■ The problem: A single number is the required answer: the count of lines in the listing below that hold the string "shapeParams".

_____

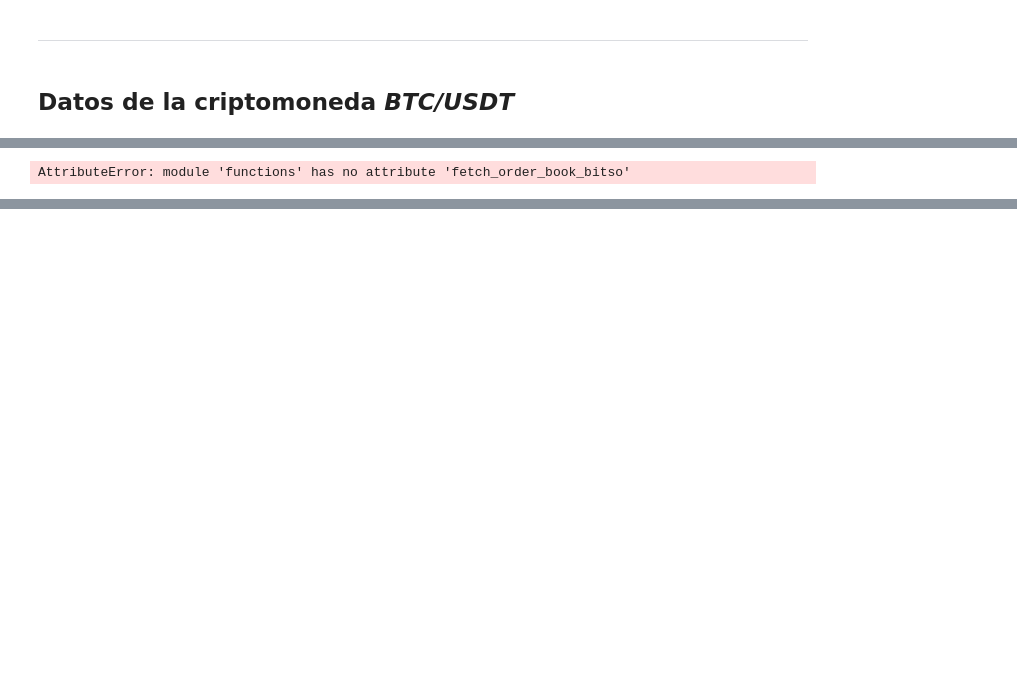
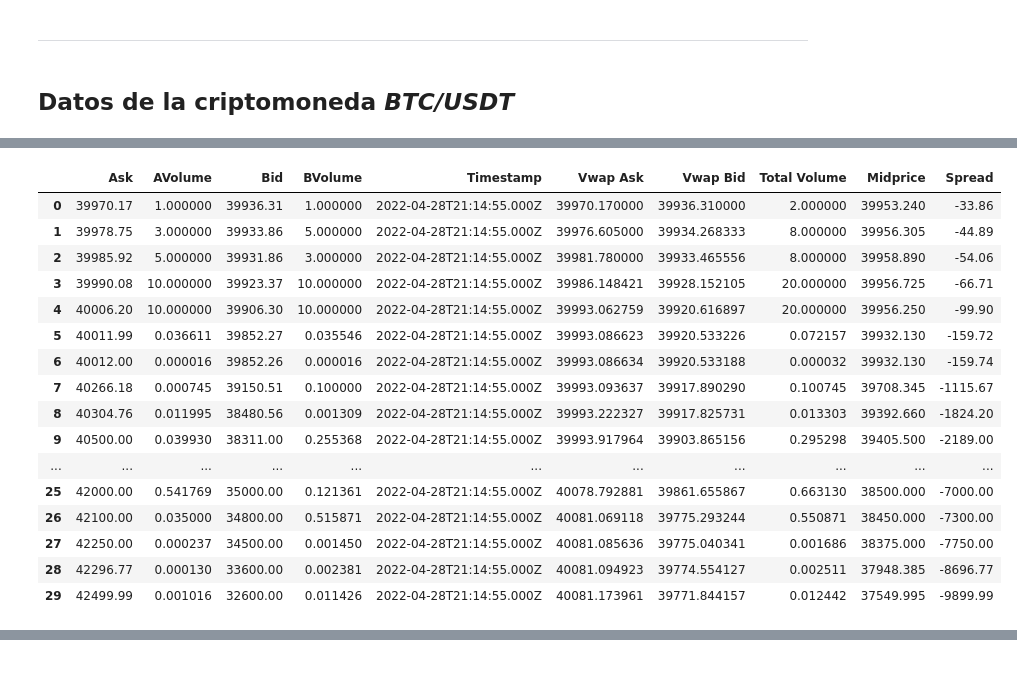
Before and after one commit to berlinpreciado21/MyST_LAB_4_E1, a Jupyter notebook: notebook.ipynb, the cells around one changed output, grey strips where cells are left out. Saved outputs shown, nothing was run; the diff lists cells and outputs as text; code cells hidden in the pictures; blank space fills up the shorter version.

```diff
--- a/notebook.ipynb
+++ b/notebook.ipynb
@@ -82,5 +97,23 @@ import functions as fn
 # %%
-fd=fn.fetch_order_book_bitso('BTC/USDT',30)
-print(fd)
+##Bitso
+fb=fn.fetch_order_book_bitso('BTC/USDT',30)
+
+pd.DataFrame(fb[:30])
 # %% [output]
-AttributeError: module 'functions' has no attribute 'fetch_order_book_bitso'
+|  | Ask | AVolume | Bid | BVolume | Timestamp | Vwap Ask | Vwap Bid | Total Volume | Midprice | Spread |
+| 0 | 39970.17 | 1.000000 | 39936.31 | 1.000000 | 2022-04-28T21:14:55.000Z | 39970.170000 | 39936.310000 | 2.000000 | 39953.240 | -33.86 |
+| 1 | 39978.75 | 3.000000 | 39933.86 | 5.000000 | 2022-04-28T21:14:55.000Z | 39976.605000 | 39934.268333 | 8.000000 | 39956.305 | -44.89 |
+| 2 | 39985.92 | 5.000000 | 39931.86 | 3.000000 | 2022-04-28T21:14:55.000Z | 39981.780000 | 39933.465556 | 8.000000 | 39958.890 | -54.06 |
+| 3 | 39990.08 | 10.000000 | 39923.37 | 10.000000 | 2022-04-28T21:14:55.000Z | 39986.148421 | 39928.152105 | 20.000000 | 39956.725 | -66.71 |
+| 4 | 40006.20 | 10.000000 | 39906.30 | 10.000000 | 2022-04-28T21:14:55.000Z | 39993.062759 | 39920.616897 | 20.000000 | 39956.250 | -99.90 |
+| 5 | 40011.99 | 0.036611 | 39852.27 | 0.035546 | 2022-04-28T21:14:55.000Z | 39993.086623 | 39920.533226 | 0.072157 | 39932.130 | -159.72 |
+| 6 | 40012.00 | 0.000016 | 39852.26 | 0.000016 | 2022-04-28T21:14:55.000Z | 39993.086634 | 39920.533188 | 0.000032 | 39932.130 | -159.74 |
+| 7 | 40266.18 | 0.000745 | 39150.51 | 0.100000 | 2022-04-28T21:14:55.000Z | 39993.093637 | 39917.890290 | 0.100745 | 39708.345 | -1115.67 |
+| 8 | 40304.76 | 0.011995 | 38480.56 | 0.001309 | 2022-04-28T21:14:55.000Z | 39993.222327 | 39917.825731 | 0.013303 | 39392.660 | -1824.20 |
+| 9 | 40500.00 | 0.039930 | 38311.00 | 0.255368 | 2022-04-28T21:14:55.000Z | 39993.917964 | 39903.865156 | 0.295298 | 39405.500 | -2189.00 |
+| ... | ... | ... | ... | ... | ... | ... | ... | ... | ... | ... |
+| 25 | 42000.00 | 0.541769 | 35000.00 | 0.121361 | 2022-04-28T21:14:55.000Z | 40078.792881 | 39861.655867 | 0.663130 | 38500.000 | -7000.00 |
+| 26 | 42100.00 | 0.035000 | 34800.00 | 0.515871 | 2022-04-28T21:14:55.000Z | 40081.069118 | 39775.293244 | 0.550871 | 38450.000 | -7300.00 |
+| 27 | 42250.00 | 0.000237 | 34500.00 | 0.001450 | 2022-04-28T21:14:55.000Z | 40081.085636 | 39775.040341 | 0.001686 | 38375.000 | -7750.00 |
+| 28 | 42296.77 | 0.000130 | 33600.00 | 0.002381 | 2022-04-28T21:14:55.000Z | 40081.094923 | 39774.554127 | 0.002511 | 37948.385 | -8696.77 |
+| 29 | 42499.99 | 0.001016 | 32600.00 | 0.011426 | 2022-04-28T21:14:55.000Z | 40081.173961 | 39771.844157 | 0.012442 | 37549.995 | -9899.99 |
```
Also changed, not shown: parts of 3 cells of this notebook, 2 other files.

_____

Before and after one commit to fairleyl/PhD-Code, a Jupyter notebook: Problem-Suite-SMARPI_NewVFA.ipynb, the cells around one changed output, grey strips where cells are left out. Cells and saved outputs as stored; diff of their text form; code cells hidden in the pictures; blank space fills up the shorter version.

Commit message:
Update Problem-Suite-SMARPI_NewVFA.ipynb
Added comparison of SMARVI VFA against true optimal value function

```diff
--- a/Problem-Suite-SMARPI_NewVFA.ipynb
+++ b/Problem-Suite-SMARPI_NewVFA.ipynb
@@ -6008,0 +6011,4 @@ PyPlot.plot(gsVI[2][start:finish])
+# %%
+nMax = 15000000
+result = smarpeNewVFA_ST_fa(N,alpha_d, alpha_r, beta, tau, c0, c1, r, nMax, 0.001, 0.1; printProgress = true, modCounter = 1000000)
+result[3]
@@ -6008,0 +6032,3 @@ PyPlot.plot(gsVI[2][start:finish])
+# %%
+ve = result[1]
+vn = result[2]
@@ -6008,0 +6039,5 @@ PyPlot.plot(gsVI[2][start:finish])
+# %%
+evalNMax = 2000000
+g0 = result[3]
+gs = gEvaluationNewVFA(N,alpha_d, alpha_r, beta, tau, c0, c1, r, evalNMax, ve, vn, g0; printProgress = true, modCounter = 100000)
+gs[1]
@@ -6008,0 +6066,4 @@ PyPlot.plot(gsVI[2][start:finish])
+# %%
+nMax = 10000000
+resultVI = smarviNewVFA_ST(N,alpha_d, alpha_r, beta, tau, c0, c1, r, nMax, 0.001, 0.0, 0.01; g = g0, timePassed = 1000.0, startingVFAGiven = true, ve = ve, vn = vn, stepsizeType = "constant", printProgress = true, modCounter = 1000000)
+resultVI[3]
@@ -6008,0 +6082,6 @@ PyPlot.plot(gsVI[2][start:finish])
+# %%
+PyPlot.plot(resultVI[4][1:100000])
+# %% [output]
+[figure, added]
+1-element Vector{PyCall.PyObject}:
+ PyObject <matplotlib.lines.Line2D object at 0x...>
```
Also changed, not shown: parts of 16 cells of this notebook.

_____

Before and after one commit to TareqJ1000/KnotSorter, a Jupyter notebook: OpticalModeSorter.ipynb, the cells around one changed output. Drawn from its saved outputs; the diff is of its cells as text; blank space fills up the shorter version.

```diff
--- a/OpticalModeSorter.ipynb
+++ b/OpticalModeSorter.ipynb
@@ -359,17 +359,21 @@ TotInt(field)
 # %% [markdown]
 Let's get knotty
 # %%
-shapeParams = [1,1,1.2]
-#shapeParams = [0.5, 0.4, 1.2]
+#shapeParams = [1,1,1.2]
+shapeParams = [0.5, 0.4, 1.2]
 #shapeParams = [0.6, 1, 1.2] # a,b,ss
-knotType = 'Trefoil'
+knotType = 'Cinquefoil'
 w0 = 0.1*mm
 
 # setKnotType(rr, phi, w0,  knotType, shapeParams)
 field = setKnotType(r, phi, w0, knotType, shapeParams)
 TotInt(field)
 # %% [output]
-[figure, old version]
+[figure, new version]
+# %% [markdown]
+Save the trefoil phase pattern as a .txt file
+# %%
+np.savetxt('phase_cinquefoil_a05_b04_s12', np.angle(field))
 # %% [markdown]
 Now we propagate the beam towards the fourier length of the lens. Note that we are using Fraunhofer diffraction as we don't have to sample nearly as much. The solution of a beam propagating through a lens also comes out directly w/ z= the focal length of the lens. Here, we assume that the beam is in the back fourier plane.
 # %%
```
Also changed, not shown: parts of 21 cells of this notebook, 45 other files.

_____

■ Task response: 7